Entries follow. Give back exactly the lines starting at the one containing "sequenceDiagram" and ending at the one containing "User->>UI: Request Coaching Feedback", and no other lines.

### Data to examine
+===+

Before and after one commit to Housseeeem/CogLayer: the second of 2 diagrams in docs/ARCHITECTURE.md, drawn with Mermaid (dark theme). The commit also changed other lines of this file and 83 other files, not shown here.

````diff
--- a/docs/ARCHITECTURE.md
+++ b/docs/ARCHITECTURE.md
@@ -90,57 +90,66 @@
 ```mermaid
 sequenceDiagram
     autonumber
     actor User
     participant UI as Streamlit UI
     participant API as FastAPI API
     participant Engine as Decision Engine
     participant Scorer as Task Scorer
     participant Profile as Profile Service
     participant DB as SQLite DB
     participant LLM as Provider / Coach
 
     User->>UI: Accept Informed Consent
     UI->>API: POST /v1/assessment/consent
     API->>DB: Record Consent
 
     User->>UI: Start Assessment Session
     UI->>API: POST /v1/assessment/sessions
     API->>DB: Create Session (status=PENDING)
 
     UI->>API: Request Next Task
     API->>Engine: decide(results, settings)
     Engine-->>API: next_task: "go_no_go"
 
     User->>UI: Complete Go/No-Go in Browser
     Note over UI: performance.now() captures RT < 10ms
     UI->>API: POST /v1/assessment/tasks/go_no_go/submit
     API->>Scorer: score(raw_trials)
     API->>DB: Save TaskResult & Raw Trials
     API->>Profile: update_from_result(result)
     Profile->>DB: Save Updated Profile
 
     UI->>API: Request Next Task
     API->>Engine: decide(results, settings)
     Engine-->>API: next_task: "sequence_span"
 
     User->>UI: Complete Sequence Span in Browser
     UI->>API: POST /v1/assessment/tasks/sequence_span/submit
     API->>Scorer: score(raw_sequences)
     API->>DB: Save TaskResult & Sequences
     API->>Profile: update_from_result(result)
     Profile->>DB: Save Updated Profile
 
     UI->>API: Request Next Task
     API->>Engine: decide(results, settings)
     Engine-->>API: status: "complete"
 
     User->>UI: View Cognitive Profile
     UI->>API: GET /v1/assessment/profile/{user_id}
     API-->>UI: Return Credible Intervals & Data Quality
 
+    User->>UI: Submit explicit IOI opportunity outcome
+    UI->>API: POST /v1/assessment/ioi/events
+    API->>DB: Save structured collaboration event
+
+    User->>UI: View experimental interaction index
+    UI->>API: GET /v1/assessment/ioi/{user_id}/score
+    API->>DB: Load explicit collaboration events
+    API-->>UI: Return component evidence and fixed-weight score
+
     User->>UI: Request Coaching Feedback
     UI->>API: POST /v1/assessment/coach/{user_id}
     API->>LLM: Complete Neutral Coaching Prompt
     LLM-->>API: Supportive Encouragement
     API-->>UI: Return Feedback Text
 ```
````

+===+

### Result
 sequenceDiagram
     autonumber
     actor User
     participant UI as Streamlit UI
     participant API as FastAPI API
     participant Engine as Decision Engine
     participant Scorer as Task Scorer
     participant Profile as Profile Service
     participant DB as SQLite DB
     participant LLM as Provider / Coach
 
     User->>UI: Accept Informed Consent
     UI->>API: POST /v1/assessment/consent
     API->>DB: Record Consent
 
     User->>UI: Start Assessment Session
     UI->>API: POST /v1/assessment/sessions
     API->>DB: Create Session (status=PENDING)
 
     UI->>API: Request Next Task
     API->>Engine: decide(results, settings)
     Engine-->>API: next_task: "go_no_go"
 
     User->>UI: Complete Go/No-Go in Browser
     Note over UI: performance.now() captures RT < 10ms
     UI->>API: POST /v1/assessment/tasks/go_no_go/submit
     API->>Scorer: score(raw_trials)
     API->>DB: Save TaskResult & Raw Trials
     API->>Profile: update_from_result(result)
     Profile->>DB: Save Updated Profile
 
     UI->>API: Request Next Task
     API->>Engine: decide(results, settings)
     Engine-->>API: next_task: "sequence_span"
 
     User->>UI: Complete Sequence Span in Browser
     UI->>API: POST /v1/assessment/tasks/sequence_span/submit
     API->>Scorer: score(raw_sequences)
     API->>DB: Save TaskResult & Sequences
     API->>Profile: update_from_result(result)
     Profile->>DB: Save Updated Profile
 
     UI->>API: Request Next Task
     API->>Engine: decide(results, settings)
     Engine-->>API: status: "complete"
 
     User->>UI: View Cognitive Profile
     UI->>API: GET /v1/assessment/profile/{user_id}
     API-->>UI: Return Credible Intervals & Data Quality
 
+    User->>UI: Submit explicit IOI opportunity outcome
+    UI->>API: POST /v1/assessment/ioi/events
+    API->>DB: Save structured collaboration event
+
+    User->>UI: View experimental interaction index
+    UI->>API: GET /v1/assessment/ioi/{user_id}/score
+    API->>DB: Load explicit collaboration events
+    API-->>UI: Return component evidence and fixed-weight score
+
     User->>UI: Request Coaching Feedback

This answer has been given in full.